LCEC Power Update

September 29, 2022 – Just over 90 percent of LCEC customers are without power today. In accordance with utility best-practices, damage assessment will take place throughout the six-county service territory today and into tomorrow. More than 500 crews and additional LCEC field employees began evaluating the entire electric grid to determine the quickest strategy to energize main circuits this morning. Depending on their ability to navigate flooded areas, downed bridges, debris, and vegetation, this could take more than one day.

What can customers do?

  • Stay away from downed power lines.
  • Turn off the main breaker to their home/business.
  • Operate generators safely
  • Help neighbors
  • Do not call to report an outage – utilities know the power is out

and are working as quickly, safely, and smartly to restore power.

Generator safety tips from LCEC

Wind and debris from Hurricane Ian could cause power outages. Crews are ready to respond and LCEC does not expect extended outages requiring backup power supply. For those customers planning to use a generator, safety is of the utmost importance. Please consider the following tips to keep you, your family, and utility workers safe while using a generator:

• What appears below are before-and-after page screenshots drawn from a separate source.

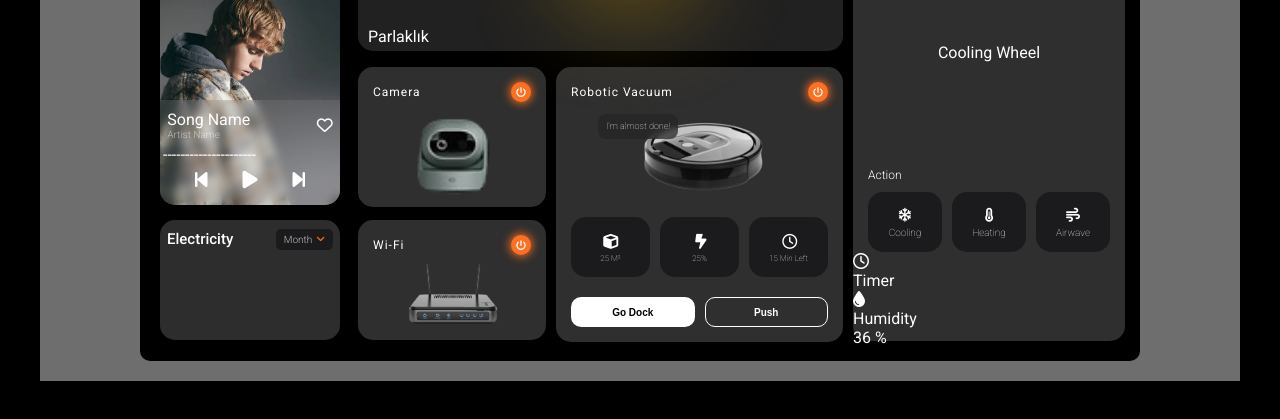
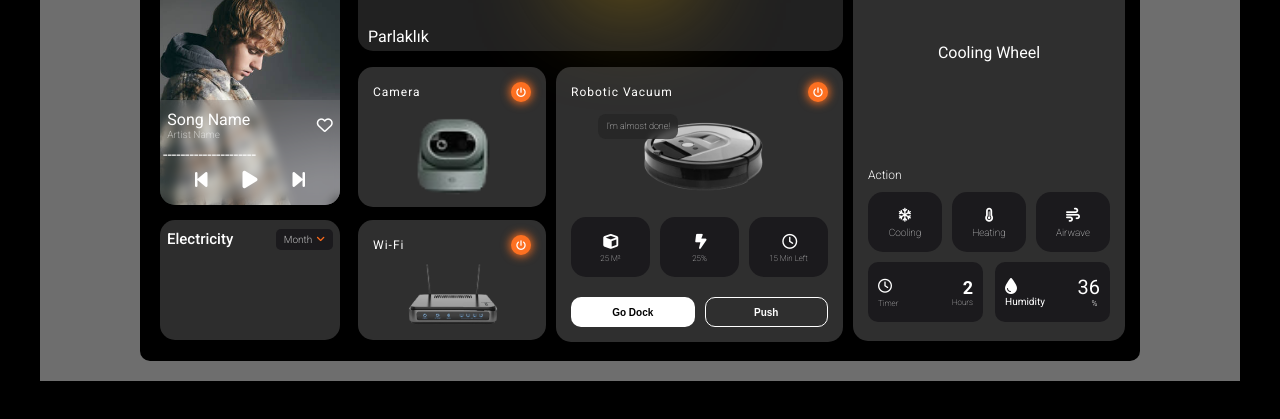
Before and after one commit to MucahitKartal/smart-home-system, a plain HTML site: page index.html in a window 1280 px wide. Shown: the part 359-778 px from the top of the page. Drawn offline with Linux system fonts and the light colour scheme.

Commit message:
"Add timer and humidity display to action section; style corresponding elements"
This commit adds a timer and humidity display to the action section of the interface, with corresponding styled elements in the CSS.

```diff
--- a/index.html
+++ b/index.html
@@ -158,18 +158,24 @@
           </div>
           <div class="action-second">
             <div class="action-timer">
-              <div>
+              <div class="timer">
                 <i class="fa-regular fa-clock"></i>
                 <p>Timer</p>
               </div>
-              <div class="action-timer-hours"></div>
+              <div class="action-timer-hours">
+                <h4>2</h4>
+                <p>Hours</p>
+              </div>
             </div>
             <div class="action-humidity">
-              <div>
+              <div class="humidity">
                 <i class="fa-solid fa-droplet"></i>
                 <p>Humidity</p>
               </div>
-              <div>36 %</div>
+              <div class="humi-percentage">
+                36
+                <p>%</p>
+              </div>
             </div>
           </div>
         </div>
--- a/style.css
+++ b/style.css
@@ -434,6 +434,74 @@ ul {
   text-align: center;
   width: 100%;
 }
+.action-second {
+  display: grid;
+  grid-template-columns: repeat(2, 1fr);
+  grid-gap: 12px;
+  align-items: center;
+  justify-content: center;
+  margin: 10px 15px;
+}
+.action-timer {
+  display: grid;
+
+  grid-template-columns: repeat(2, 1fr);
+  justify-content: space-between;
+  align-items: center;
+  height: 60px;
+  background-color: #1b1a1d;
+  border-radius: 10px;
+}
+.action-timer p {
+  font-size: 8px;
+  font-weight: 100;
+  text-align: right;
+  width: 100%;
+}
+.timer {
+  margin-left: 10px;
+}
+.timer p {
+  text-align: left;
+}
+.timer i {
+  font-size: 14px;
+  margin-bottom: 6px;
+}
+.action-timer-hours {
+  margin-right: 10px;
+}
+.action-timer-hours h4 {
+  text-align: right;
+  font-size: 18px;
+}
+.action-humidity {
+  display: grid;
+
+  grid-template-columns: repeat(2, 1fr);
+  justify-content: space-between;
+  align-items: center;
+  height: 60px;
+  background-color: #1b1a1d;
+  border-radius: 10px;
+}
+.humidity {
+  margin-left: 10px;
+}
+.humidity p {
+  text-align: left;
+  font-size: 10px;
+}
+.humi-percentage {
+  width: 20px;
+  text-align: right;
+  margin-left: 25px;
+  font-size: 20px;
+}
+.humi-percentage p {
+  font-size: 8px;
+  font-weight: 300;
+}
 .weather-today {
   width: 95px;
   height: 105px;
```
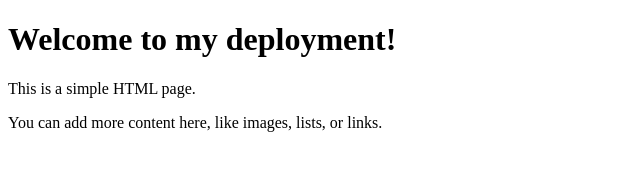
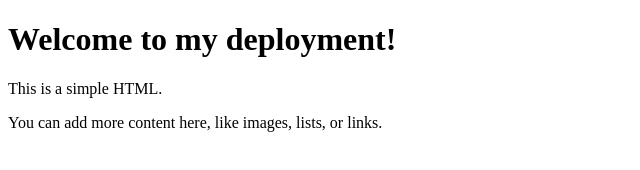
Before and after one commit to kommaraanand/basic, a plain HTML site: page index.html in a window 1280 px wide. Shown: the full height of the page, 0-640 px from the left. Drawn offline with Linux system fonts and the light colour scheme.

Commit message:
Update index.html

```diff
--- a/index.html
+++ b/index.html
@@ -7,7 +7,7 @@
 </head>
 <body>
   <h1>Welcome to my deployment!</h1>
-  <p>This is a simple HTML page.</p>
+  <p>This is a simple HTML.</p>
   <p>You can add more content here, like images, lists, or links.</p>
 </body>
 </html>
```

  • Don’t connect your generator directly to your home’s wiring at the breaker panel or meter or a regular household outlet. Connecting a portable electric generator directly to your household wiring can be deadly to you and others. A generator that is directly connected to your home’s wiring can ‘back feed’ onto the power lines connected to your home. You could also cause expensive damage to utility equipment and your generator.
  • The only safe way to connect a portable electric generator to your existing wiring is to have a licensed electrical contractor install a transfer switch. The transfer switch transfers power from the utility power lines to the power coming from your generator.
  • Connect individual appliances that have their outdoor-rated power cords directly to the receptacle outlet of the generator, or connect these cord-connected appliances to the generator with the appropriate outdoor-rated power cord having a sufficient wire gauge to handle the electrical load.
  • Don’t overload the generator. Do not operate more appliances and equipment than the output rating of the generator. Overloading your generator can seriously damage your valuable appliances and electronics. Prioritize your needs. A portable electric generator should be used only when necessary, and only to power essential equipment.
  • Never use a generator indoors or in an attached garage. Just like your automobile, a portable generator uses an internal combustion engine that emits deadly carbon monoxide. Be sure to place the generator where exhaust fumes will not enter the house, in a well-ventilated, dry area, away from air intakes to the home, and protected from direct exposure to rain, preferably under a canopy, open shed or carport.
  • Do not store fuel indoors or try to refuel a generator while it’s running. Gasoline (and other flammable liquids) should be stored outside of living areas in properly labeled, non-glass safety containers. They should not be stored in a garage if a fuel-burning appliance is in the garage. The vapor from gasoline can travel invisibly along the ground and be ignited by pilot lights or electric arcs caused by turning on the lights. Avoid spilling fuel on hot components. Always have a fully charged, approved fire extinguisher located near the generator.
  • Turn off all equipment powered by the generator before shutting down your generator.